ASSIGNMENT: How many lines in the entries below include the string "class"? Answer with the number only.

Collected data entries:

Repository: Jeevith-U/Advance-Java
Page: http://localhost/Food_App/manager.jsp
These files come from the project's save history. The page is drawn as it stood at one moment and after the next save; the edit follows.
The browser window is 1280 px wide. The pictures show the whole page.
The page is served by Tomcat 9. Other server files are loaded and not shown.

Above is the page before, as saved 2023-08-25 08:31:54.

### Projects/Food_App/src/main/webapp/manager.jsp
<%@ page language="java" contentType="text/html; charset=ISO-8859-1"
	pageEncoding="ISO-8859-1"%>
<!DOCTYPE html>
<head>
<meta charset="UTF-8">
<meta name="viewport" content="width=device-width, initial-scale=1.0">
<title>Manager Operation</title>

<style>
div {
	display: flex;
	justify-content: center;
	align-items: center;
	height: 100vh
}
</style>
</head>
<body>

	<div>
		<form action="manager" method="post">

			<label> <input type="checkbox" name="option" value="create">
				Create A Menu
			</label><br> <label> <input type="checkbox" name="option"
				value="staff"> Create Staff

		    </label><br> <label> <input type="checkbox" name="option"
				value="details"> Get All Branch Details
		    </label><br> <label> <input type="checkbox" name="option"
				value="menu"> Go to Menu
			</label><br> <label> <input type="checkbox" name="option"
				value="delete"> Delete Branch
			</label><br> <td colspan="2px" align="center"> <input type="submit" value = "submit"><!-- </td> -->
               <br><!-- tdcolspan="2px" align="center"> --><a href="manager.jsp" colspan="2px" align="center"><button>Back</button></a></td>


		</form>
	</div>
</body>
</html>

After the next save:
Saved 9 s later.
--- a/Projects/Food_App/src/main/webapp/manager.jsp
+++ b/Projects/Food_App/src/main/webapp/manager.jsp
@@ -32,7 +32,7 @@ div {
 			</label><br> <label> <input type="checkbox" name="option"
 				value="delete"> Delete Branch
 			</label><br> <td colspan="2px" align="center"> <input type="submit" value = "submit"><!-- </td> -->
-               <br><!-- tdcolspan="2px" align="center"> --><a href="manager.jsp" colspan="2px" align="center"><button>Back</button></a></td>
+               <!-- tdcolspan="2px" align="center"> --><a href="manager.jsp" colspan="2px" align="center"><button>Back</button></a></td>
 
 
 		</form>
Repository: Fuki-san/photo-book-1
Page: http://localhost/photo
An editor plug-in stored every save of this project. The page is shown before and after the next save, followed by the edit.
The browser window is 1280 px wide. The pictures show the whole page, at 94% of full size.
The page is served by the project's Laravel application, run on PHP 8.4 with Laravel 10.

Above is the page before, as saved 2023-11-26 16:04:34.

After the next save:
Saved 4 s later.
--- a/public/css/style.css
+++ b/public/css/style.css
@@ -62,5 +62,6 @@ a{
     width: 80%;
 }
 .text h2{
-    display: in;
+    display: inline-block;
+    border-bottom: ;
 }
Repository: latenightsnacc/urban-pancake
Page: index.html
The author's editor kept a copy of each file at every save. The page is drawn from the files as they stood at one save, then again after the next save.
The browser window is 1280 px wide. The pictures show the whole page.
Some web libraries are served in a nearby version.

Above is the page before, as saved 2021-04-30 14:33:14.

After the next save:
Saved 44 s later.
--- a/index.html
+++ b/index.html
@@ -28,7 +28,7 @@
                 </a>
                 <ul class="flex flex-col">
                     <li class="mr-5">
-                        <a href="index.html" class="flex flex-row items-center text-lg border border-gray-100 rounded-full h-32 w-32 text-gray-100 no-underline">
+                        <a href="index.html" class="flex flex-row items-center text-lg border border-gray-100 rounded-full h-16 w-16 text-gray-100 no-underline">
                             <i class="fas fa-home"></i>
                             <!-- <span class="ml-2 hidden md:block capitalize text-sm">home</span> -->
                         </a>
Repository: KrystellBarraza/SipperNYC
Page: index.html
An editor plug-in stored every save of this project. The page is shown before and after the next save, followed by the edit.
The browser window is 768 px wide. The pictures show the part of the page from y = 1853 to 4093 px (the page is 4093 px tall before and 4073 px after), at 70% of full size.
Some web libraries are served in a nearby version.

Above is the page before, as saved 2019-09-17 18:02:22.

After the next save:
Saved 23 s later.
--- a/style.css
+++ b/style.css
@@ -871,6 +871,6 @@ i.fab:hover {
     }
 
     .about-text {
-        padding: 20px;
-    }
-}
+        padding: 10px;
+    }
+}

SOLVED EXERCISE: 6